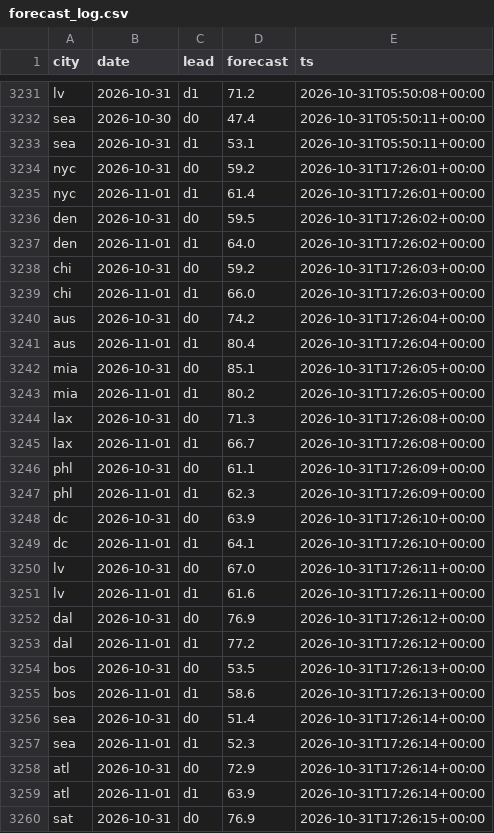
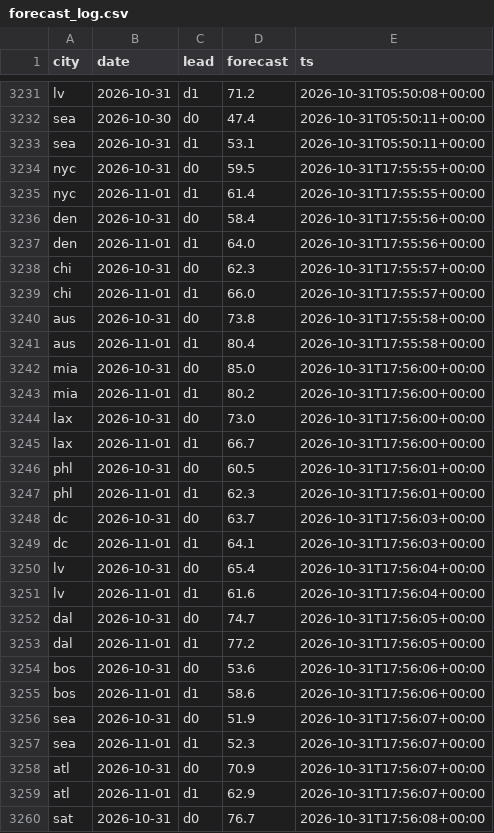
Before and after one commit to akadigari/highball, a CSV file: data/forecast_log.csv, drawn as a sheet; only a part is shown, gaps mark what is left out; the diff covers the shown part only.

```diff
--- a/data/forecast_log.csv
+++ b/data/forecast_log.csv
@@ -3233,28 +3233,28 @@ sea,2026-10-30,d0,47.4,2026-10-31T05:50:11+00:00
 sea,2026-10-31,d1,53.1,2026-10-31T05:50:11+00:00
-nyc,2026-10-31,d0,59.2,2026-10-31T17:26:01+00:00
-nyc,2026-11-01,d1,61.4,2026-10-31T17:26:01+00:00
-den,2026-10-31,d0,59.5,2026-10-31T17:26:02+00:00
-den,2026-11-01,d1,64.0,2026-10-31T17:26:02+00:00
-chi,2026-10-31,d0,59.2,2026-10-31T17:26:03+00:00
-chi,2026-11-01,d1,66.0,2026-10-31T17:26:03+00:00
-aus,2026-10-31,d0,74.2,2026-10-31T17:26:04+00:00
-aus,2026-11-01,d1,80.4,2026-10-31T17:26:04+00:00
-mia,2026-10-31,d0,85.1,2026-10-31T17:26:05+00:00
-mia,2026-11-01,d1,80.2,2026-10-31T17:26:05+00:00
-lax,2026-10-31,d0,71.3,2026-10-31T17:26:08+00:00
-lax,2026-11-01,d1,66.7,2026-10-31T17:26:08+00:00
-phl,2026-10-31,d0,61.1,2026-10-31T17:26:09+00:00
-phl,2026-11-01,d1,62.3,2026-10-31T17:26:09+00:00
-dc,2026-10-31,d0,63.9,2026-10-31T17:26:10+00:00
-dc,2026-11-01,d1,64.1,2026-10-31T17:26:10+00:00
-lv,2026-10-31,d0,67.0,2026-10-31T17:26:11+00:00
-lv,2026-11-01,d1,61.6,2026-10-31T17:26:11+00:00
-dal,2026-10-31,d0,76.9,2026-10-31T17:26:12+00:00
-dal,2026-11-01,d1,77.2,2026-10-31T17:26:12+00:00
-bos,2026-10-31,d0,53.5,2026-10-31T17:26:13+00:00
-bos,2026-11-01,d1,58.6,2026-10-31T17:26:13+00:00
-sea,2026-10-31,d0,51.4,2026-10-31T17:26:14+00:00
-sea,2026-11-01,d1,52.3,2026-10-31T17:26:14+00:00
-atl,2026-10-31,d0,72.9,2026-10-31T17:26:14+00:00
-atl,2026-11-01,d1,63.9,2026-10-31T17:26:14+00:00
-sat,2026-10-31,d0,76.9,2026-10-31T17:26:15+00:00
+nyc,2026-10-31,d0,59.5,2026-10-31T17:55:55+00:00
+nyc,2026-11-01,d1,61.4,2026-10-31T17:55:55+00:00
+den,2026-10-31,d0,58.4,2026-10-31T17:55:56+00:00
+den,2026-11-01,d1,64.0,2026-10-31T17:55:56+00:00
+chi,2026-10-31,d0,62.3,2026-10-31T17:55:57+00:00
+chi,2026-11-01,d1,66.0,2026-10-31T17:55:57+00:00
+aus,2026-10-31,d0,73.8,2026-10-31T17:55:58+00:00
+aus,2026-11-01,d1,80.4,2026-10-31T17:55:58+00:00
+mia,2026-10-31,d0,85.0,2026-10-31T17:56:00+00:00
+mia,2026-11-01,d1,80.2,2026-10-31T17:56:00+00:00
+lax,2026-10-31,d0,73.0,2026-10-31T17:56:00+00:00
+lax,2026-11-01,d1,66.7,2026-10-31T17:56:00+00:00
+phl,2026-10-31,d0,60.5,2026-10-31T17:56:01+00:00
+phl,2026-11-01,d1,62.3,2026-10-31T17:56:01+00:00
+dc,2026-10-31,d0,63.7,2026-10-31T17:56:03+00:00
+dc,2026-11-01,d1,64.1,2026-10-31T17:56:03+00:00
+lv,2026-10-31,d0,65.4,2026-10-31T17:56:04+00:00
+lv,2026-11-01,d1,61.6,2026-10-31T17:56:04+00:00
+dal,2026-10-31,d0,74.7,2026-10-31T17:56:05+00:00
+dal,2026-11-01,d1,77.2,2026-10-31T17:56:05+00:00
+bos,2026-10-31,d0,53.6,2026-10-31T17:56:06+00:00
+bos,2026-11-01,d1,58.6,2026-10-31T17:56:06+00:00
+sea,2026-10-31,d0,51.9,2026-10-31T17:56:07+00:00
+sea,2026-11-01,d1,52.3,2026-10-31T17:56:07+00:00
+atl,2026-10-31,d0,70.9,2026-10-31T17:56:07+00:00
+atl,2026-11-01,d1,62.9,2026-10-31T17:56:07+00:00
+sat,2026-10-31,d0,76.7,2026-10-31T17:56:08+00:00
```
Also changed, not shown: 6 edited cells elsewhere in this file, 2 other files.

## Work task
Once the pictures are set aside, restate the remaining data above exactly.

## Answer to this problem
Before and after one commit to akadigari/highball, a CSV file: data/forecast_log.csv, drawn as a sheet; only a part is shown, gaps mark what is left out; the diff covers the shown part only.

```diff
--- a/data/forecast_log.csv
+++ b/data/forecast_log.csv
@@ -3233,28 +3233,28 @@ sea,2026-10-30,d0,47.4,2026-10-31T05:50:11+00:00
 sea,2026-10-31,d1,53.1,2026-10-31T05:50:11+00:00
-nyc,2026-10-31,d0,59.2,2026-10-31T17:26:01+00:00
-nyc,2026-11-01,d1,61.4,2026-10-31T17:26:01+00:00
-den,2026-10-31,d0,59.5,2026-10-31T17:26:02+00:00
-den,2026-11-01,d1,64.0,2026-10-31T17:26:02+00:00
-chi,2026-10-31,d0,59.2,2026-10-31T17:26:03+00:00
-chi,2026-11-01,d1,66.0,2026-10-31T17:26:03+00:00
-aus,2026-10-31,d0,74.2,2026-10-31T17:26:04+00:00
-aus,2026-11-01,d1,80.4,2026-10-31T17:26:04+00:00
-mia,2026-10-31,d0,85.1,2026-10-31T17:26:05+00:00
-mia,2026-11-01,d1,80.2,2026-10-31T17:26:05+00:00
-lax,2026-10-31,d0,71.3,2026-10-31T17:26:08+00:00
-lax,2026-11-01,d1,66.7,2026-10-31T17:26:08+00:00
-phl,2026-10-31,d0,61.1,2026-10-31T17:26:09+00:00
-phl,2026-11-01,d1,62.3,2026-10-31T17:26:09+00:00
-dc,2026-10-31,d0,63.9,2026-10-31T17:26:10+00:00
-dc,2026-11-01,d1,64.1,2026-10-31T17:26:10+00:00
-lv,2026-10-31,d0,67.0,2026-10-31T17:26:11+00:00
-lv,2026-11-01,d1,61.6,2026-10-31T17:26:11+00:00
-dal,2026-10-31,d0,76.9,2026-10-31T17:26:12+00:00
-dal,2026-11-01,d1,77.2,2026-10-31T17:26:12+00:00
-bos,2026-10-31,d0,53.5,2026-10-31T17:26:13+00:00
-bos,2026-11-01,d1,58.6,2026-10-31T17:26:13+00:00
-sea,2026-10-31,d0,51.4,2026-10-31T17:26:14+00:00
-sea,2026-11-01,d1,52.3,2026-10-31T17:26:14+00:00
-atl,2026-10-31,d0,72.9,2026-10-31T17:26:14+00:00
-atl,2026-11-01,d1,63.9,2026-10-31T17:26:14+00:00
-sat,2026-10-31,d0,76.9,2026-10-31T17:26:15+00:00
+nyc,2026-10-31,d0,59.5,2026-10-31T17:55:55+00:00
+nyc,2026-11-01,d1,61.4,2026-10-31T17:55:55+00:00
+den,2026-10-31,d0,58.4,2026-10-31T17:55:56+00:00
+den,2026-11-01,d1,64.0,2026-10-31T17:55:56+00:00
+chi,2026-10-31,d0,62.3,2026-10-31T17:55:57+00:00
+chi,2026-11-01,d1,66.0,2026-10-31T17:55:57+00:00
+aus,2026-10-31,d0,73.8,2026-10-31T17:55:58+00:00
+aus,2026-11-01,d1,80.4,2026-10-31T17:55:58+00:00
+mia,2026-10-31,d0,85.0,2026-10-31T17:56:00+00:00
+mia,2026-11-01,d1,80.2,2026-10-31T17:56:00+00:00
+lax,2026-10-31,d0,73.0,2026-10-31T17:56:00+00:00
+lax,2026-11-01,d1,66.7,2026-10-31T17:56:00+00:00
+phl,2026-10-31,d0,60.5,2026-10-31T17:56:01+00:00
+phl,2026-11-01,d1,62.3,2026-10-31T17:56:01+00:00
+dc,2026-10-31,d0,63.7,2026-10-31T17:56:03+00:00
+dc,2026-11-01,d1,64.1,2026-10-31T17:56:03+00:00
+lv,2026-10-31,d0,65.4,2026-10-31T17:56:04+00:00
+lv,2026-11-01,d1,61.6,2026-10-31T17:56:04+00:00
+dal,2026-10-31,d0,74.7,2026-10-31T17:56:05+00:00
+dal,2026-11-01,d1,77.2,2026-10-31T17:56:05+00:00
+bos,2026-10-31,d0,53.6,2026-10-31T17:56:06+00:00
+bos,2026-11-01,d1,58.6,2026-10-31T17:56:06+00:00
+sea,2026-10-31,d0,51.9,2026-10-31T17:56:07+00:00
+sea,2026-11-01,d1,52.3,2026-10-31T17:56:07+00:00
+atl,2026-10-31,d0,70.9,2026-10-31T17:56:07+00:00
+atl,2026-11-01,d1,62.9,2026-10-31T17:56:07+00:00
+sat,2026-10-31,d0,76.7,2026-10-31T17:56:08+00:00
```
Also changed, not shown: 6 edited cells elsewhere in this file, 2 other files.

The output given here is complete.